In summary, here we have ascertained the synaptic and non-synaptic localization and distribution of EAAC1, GLT-1, and GLAST in the superficial dorsal horn. In addition, behavioral studies showed that spinal glutamate transporter inhibition produces an antinociceptive effect in formalin- and CFA-induced inflammatory pain. This effect was attenuated by a group III mGluR antagonist. Our findings suggest that spinal glutamate transporter inhibition can relieve inflammatory pain through a mechanism that involves the activation of inhibitory pre-synaptic group III mGluRs.
This work was supported by the National Institutes of Health (R01NS058886), Bethesda, Maryland, USA; the National Natural Science Foundation of China (30828015), Beijing, People’s Republic of China; the Blaustein Pain Research Fund, Baltimore, Maryland, USA; Mr. David Koch and the Patrick C. Walsh Prostate Cancer Research Fund, Baltimore, Maryland, USA; and the Intramural Research Program of the National Institute of Deafness and Other Communication Disorders, Bethesda, Maryland, USA.
We thank Ya-Xian Wang, M.D., Laboratory of Neurochemistry, National Institute of Deafness and Other Communication Disorders, National Institutes of Health, Bethesda, Maryland, USA, for her help with the immunogold experiments and Claire Levine, M.S., E.L.S., Manager of Editorial Services, Department of Anesthesiology and Critical Care Medicine, Johns Hopkins University School of Medicine, Baltimore, Maryland, USA, for her editorial assistance.
This work was received from the Department of Anesthesiology and Critical Care Medicine, Johns Hopkins University School of Medicine, Baltimore, Maryland, USA.

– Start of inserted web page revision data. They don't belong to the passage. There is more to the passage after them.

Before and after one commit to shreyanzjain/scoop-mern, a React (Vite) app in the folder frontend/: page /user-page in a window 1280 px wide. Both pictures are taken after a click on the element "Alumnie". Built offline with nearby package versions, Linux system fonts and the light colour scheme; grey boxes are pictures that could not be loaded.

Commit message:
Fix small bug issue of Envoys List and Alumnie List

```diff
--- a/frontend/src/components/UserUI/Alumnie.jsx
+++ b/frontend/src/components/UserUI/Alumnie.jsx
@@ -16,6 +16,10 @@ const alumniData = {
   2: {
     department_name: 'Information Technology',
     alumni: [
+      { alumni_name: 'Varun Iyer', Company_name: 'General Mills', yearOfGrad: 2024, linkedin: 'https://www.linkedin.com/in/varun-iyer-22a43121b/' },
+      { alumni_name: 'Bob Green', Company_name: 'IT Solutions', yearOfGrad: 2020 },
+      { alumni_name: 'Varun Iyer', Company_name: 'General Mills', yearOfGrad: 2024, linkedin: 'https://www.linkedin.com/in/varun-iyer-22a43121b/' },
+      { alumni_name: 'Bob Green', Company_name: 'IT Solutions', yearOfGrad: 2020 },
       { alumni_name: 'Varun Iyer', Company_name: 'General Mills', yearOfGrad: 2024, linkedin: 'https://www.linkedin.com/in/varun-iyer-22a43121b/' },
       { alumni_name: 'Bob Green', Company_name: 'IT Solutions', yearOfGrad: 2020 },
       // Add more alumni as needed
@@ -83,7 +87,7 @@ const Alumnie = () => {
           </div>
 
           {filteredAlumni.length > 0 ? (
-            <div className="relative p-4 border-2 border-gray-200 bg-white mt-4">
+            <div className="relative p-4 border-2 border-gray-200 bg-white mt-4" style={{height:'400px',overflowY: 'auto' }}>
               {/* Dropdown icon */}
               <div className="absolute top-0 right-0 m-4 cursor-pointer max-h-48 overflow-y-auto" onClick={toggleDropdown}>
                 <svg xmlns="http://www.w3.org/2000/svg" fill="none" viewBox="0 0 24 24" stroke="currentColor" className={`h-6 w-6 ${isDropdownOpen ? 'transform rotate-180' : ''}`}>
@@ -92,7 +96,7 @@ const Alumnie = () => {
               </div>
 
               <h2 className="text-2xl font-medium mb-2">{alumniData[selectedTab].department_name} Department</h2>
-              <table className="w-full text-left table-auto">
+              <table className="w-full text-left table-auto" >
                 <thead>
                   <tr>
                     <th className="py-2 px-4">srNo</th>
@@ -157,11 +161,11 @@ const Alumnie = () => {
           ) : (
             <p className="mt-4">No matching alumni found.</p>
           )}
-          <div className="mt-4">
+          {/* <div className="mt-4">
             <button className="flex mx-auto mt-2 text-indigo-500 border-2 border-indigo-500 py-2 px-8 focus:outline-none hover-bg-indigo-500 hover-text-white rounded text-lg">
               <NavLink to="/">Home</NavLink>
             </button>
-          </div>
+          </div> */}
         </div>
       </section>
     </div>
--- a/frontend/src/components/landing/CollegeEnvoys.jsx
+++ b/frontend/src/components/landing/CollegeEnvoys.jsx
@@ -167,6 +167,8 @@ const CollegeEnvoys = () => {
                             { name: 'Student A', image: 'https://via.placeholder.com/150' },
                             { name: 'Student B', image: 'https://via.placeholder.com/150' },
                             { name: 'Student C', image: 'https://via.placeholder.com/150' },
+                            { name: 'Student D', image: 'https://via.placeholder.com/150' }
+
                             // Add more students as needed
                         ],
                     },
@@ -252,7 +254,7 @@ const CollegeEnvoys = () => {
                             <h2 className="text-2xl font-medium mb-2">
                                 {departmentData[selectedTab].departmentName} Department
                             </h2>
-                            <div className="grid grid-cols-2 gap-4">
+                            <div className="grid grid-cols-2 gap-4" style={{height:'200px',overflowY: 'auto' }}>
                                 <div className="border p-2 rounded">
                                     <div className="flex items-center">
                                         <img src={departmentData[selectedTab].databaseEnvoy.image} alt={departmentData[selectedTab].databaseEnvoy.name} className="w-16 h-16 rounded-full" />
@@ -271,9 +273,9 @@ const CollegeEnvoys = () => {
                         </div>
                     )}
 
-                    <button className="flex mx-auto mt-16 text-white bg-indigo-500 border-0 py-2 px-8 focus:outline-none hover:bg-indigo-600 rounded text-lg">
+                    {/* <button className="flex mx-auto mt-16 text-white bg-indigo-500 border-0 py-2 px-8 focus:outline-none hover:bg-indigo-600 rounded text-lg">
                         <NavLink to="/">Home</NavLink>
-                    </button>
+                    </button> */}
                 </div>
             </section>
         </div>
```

Summary statement: Spinal cord glutamate transporters clear synaptically released glutamate to maintain normal sensory transmission. This study shows that spinal cord glutamate transporter inhibition relieves inflammatory pain by activating inhibitory pre-synaptic group III metabotropic glutamate receptors.